Instructions for the task.
Check each line of the entries. Copy the ones that contain the string "with".

____ Record extracts

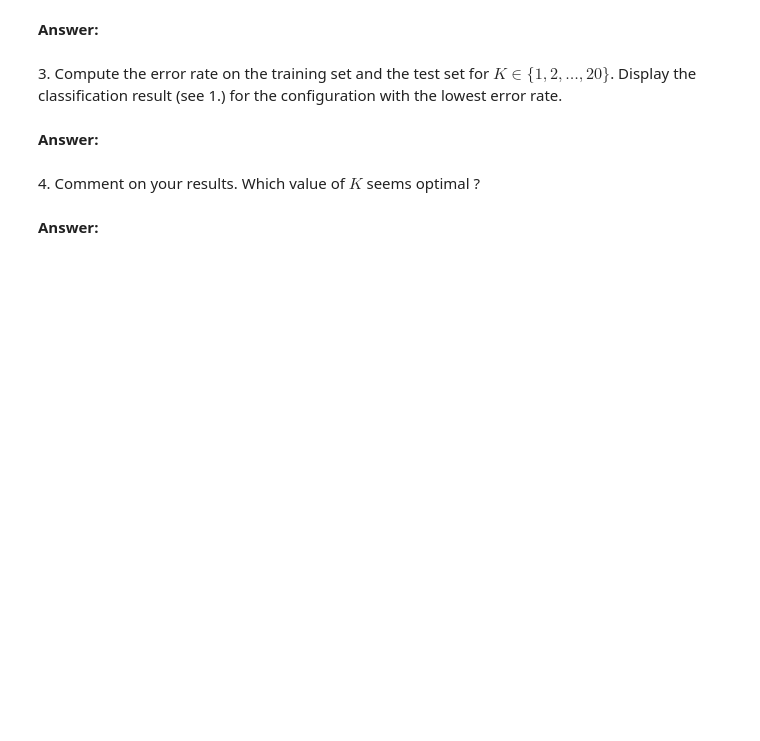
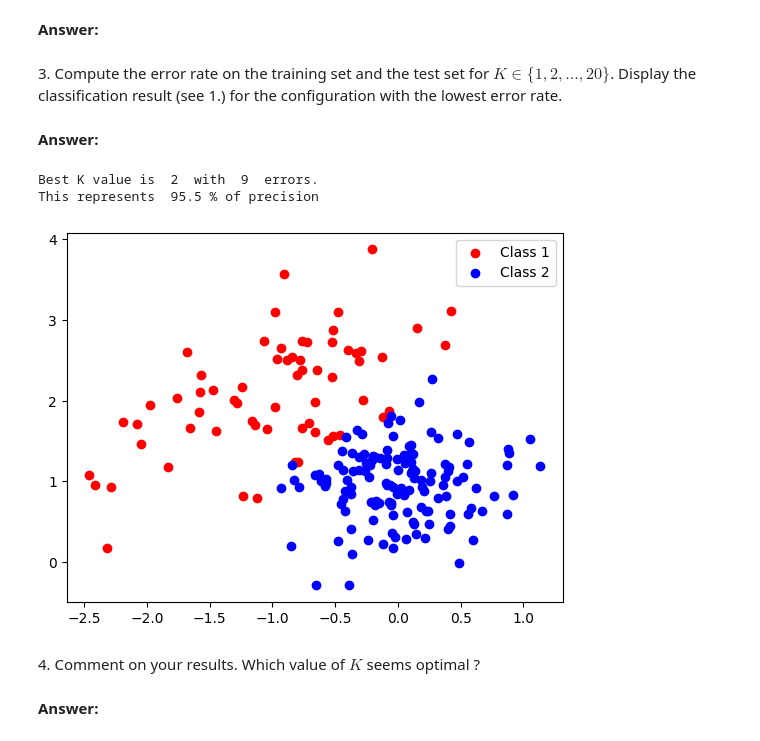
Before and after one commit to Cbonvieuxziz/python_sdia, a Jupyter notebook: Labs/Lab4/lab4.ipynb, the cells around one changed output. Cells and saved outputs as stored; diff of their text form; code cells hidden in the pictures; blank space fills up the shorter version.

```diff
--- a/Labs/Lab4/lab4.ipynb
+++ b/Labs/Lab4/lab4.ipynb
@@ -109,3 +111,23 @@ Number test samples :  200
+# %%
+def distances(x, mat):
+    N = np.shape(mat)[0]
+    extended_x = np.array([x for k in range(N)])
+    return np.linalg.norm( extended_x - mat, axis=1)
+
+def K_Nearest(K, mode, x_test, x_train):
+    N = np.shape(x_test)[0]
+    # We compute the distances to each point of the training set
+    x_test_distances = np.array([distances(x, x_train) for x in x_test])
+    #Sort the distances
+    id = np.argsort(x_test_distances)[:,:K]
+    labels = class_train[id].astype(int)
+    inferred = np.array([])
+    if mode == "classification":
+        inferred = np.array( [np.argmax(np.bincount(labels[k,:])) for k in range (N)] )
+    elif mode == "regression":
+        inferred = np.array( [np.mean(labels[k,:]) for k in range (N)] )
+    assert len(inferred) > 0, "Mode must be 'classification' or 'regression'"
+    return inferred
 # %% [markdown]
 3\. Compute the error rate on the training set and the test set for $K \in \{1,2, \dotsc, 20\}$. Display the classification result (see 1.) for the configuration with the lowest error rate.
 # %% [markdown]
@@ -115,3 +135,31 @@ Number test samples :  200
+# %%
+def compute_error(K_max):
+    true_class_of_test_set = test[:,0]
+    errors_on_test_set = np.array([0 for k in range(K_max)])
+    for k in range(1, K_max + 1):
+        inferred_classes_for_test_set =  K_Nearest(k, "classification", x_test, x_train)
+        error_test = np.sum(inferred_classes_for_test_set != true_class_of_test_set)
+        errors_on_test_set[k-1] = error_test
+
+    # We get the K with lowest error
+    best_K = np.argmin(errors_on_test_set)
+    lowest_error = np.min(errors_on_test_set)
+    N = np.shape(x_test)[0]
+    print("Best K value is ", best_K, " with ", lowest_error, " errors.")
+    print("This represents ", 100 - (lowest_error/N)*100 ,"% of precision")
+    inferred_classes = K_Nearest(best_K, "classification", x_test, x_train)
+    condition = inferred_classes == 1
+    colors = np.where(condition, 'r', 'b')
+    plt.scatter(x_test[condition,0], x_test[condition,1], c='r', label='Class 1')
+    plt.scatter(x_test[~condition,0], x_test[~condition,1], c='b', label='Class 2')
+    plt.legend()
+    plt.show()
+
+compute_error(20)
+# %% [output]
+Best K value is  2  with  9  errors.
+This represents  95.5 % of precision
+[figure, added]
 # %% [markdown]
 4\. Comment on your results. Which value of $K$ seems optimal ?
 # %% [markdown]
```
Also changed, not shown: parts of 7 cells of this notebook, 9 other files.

________

Solution.
 3\. Compute the error rate on the training set and the test set for $K \in \{1,2, \dotsc, 20\}$. Display the classification result (see 1.) for the configuration with the lowest error rate.
+    # We get the K with lowest error
+    print("Best K value is ", best_K, " with ", lowest_error, " errors.")
+Best K value is  2  with  9  errors.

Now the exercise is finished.